Suzanne Brøgger is a Danish icon. With her 1973 collection of essays Fri os fra kœrligheden (Deliver Us from Love) she put herself on the map as a powerful feminist voice and became the spokesperson for a whole generation of Scandinavian women. She wants change and challenges traditional boundaries of sexuality and gender in her work. In her early writings, there is a distinct polemic voice fighting for social transformation, but later on in her authorship, Brøgger becomes more philosophical, posing the big existential questions about human life. She fills her stories with herself, transgressing the line between fiction and autobiography, in order to convey the spirit of the age she is living in. But using herself as material has led to a lifetime of trying to balance the role of subject and object. Because in addition to being an author, Brøgger is a striking beauty with an aura of sensuality – a combination that has spurred curiosity and desire since she made her debut in the public sphere. However, it seems this has only prompted Brøgger to be more innovative, constantly reinventing herself and her writing, flouting generic conventions.

Brøgger’s collection of essays A Fighting Pig’s Too Tough to Eat is now out in a beautiful new reprint. It contains several essays, including ‘Who Needs Witches’ where she celebrates female power and the human body, and ‘The Love of Death’ which starts out with an allegorical train ride where a woman is either having sex or dying; Brøgger is investigating our fear, disgust and fascination with both phenomena. In the midsection of A Fighting Pig’s Too Tough to Eat, you will find a short novel with the same title. This novel is one of Brøgger’s most popular books and is about rural life in the small community Løve, interwoven with observations of the Cluny Tapestries, The Lady and the Unicorn. It is an exploration of the concepts of alterity, textuality and change and is divided into sections according to the senses, with chapter titles like ‘To Taste’ and ‘To Touch’.

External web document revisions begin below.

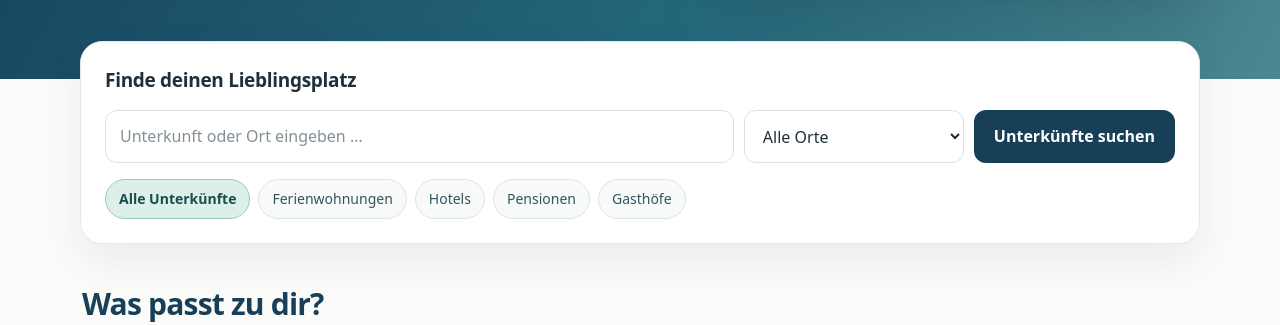
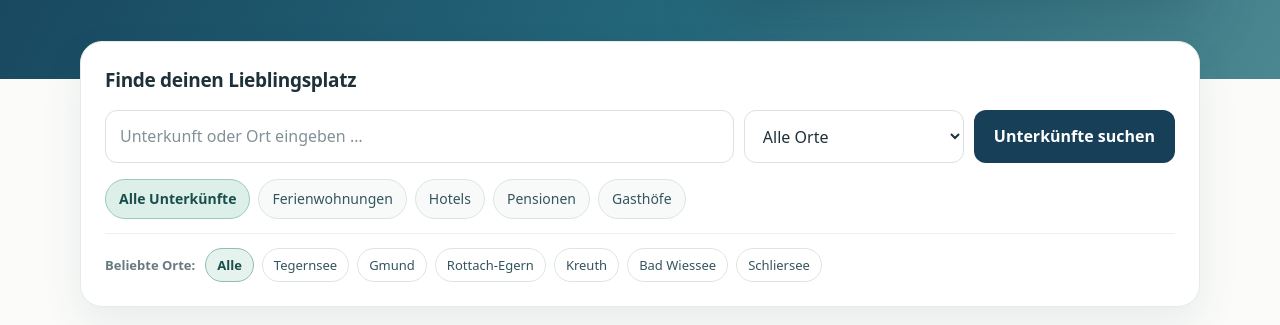
Before and after one commit to MSC2604/unterkuenfte-am-tegernsee, a plain HTML site: page index.html in a window 1280 px wide. Shown: the part 444-769 px from the top of the page. Drawn offline with Linux system fonts and the light colour scheme.

Commit message:
Improve homepage with quick location filters

```diff
--- a/index.html
+++ b/index.html
@@ -35,6 +35,10 @@ input,select{font:inherit;border:1px solid #d8e3df;border-radius:12px;padding:13
 input::placeholder{color:#829197}
 .search-button{border:0;border-radius:12px;padding:13px 20px;background:var(--navy);color:#fff;font:inherit;font-weight:700;white-space:nowrap}
 .filters{display:flex;flex-wrap:wrap;gap:8px;margin-top:16px}
+.place-shortcuts{display:flex;align-items:center;flex-wrap:wrap;gap:8px;margin-top:14px;padding-top:14px;border-top:1px solid #edf1ef}
+.place-label{font-size:13px;color:var(--muted);font-weight:650;margin-right:2px}
+.place-chip{border:1px solid #dbe6e2;background:#fff;color:#35555e;padding:6px 11px;border-radius:999px;font:inherit;font-size:13px;cursor:pointer}
+.place-chip.active{background:#e5f2ed;border-color:#8fbfae;color:#194e4a;font-weight:700}
 .filter{border:1px solid #dbe6e2;background:#f7faf8;color:#35555e;padding:8px 13px;border-radius:999px;font:inherit;font-size:14px;cursor:pointer;transition:background .15s,border-color .15s}
 .filter.active{background:var(--teal);border-color:#9bcabd;color:#194e4a;font-weight:700}
 .section-head{display:flex;justify-content:space-between;align-items:end;gap:20px;margin:42px 2px 17px}
@@ -102,6 +106,16 @@ footer strong{color:var(--navy)}
 <button class="filter" data-type="Pension" type="button">Pensionen</button>
 <button class="filter" data-type="Gasthof" type="button">Gasthöfe</button>
 </div>
+<div class="place-shortcuts" aria-label="Beliebte Orte">
+<span class="place-label">Beliebte Orte:</span>
+<button class="place-chip" type="button" data-place="">Alle</button>
+<button class="place-chip" type="button" data-place="Tegernsee">Tegernsee</button>
+<button class="place-chip" type="button" data-place="Gmund">Gmund</button>
+<button class="place-chip" type="button" data-place="Rottach-Egern">Rottach-Egern</button>
+<button class="place-chip" type="button" data-place="Kreuth">Kreuth</button>
+<button class="place-chip" type="button" data-place="Bad Wiessee">Bad Wiessee</button>
+<button class="place-chip" type="button" data-place="Schliersee">Schliersee</button>
+</div>
 </section>
 <section aria-labelledby="browseTitle">
 <div class="section-head">
@@ -129,13 +143,21 @@ const search=document.querySelector('#search');
 const place=document.querySelector('#place');
 const filters=[...document.querySelectorAll('.filter')];
 const browseCards=[...document.querySelectorAll('[data-browse-type]')];
+const placeChips=[...document.querySelectorAll('[data-place]')];
 let type='Alle';
+function setPlace(nextPlace){
+ place.value=nextPlace;
+ placeChips.forEach(chip=>chip.classList.toggle('active',chip.dataset.place===nextPlace));
+}
 function setType(nextType){
  type=nextType;
  filters.forEach(item=>item.classList.toggle('active',item.dataset.type===type));
  browseCards.forEach(item=>item.classList.toggle('selected',item.dataset.browseType===type));
 }
 filters.forEach(button=>button.addEventListener('click',()=>setType(button.dataset.type)));
+placeChips.forEach(button=>button.addEventListener('click',()=>setPlace(button.dataset.place)));
+place.addEventListener('change',()=>setPlace(place.value));
+setPlace('');
 browseCards.forEach(button=>button.addEventListener('click',()=>{
  setType(button.dataset.browseType);
  document.querySelector('.search-panel').scrollIntoView({behavior:'smooth',block:'center'});
```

We hope that you will enjoy this reprint and that it might stir you to think differently about the world we live in.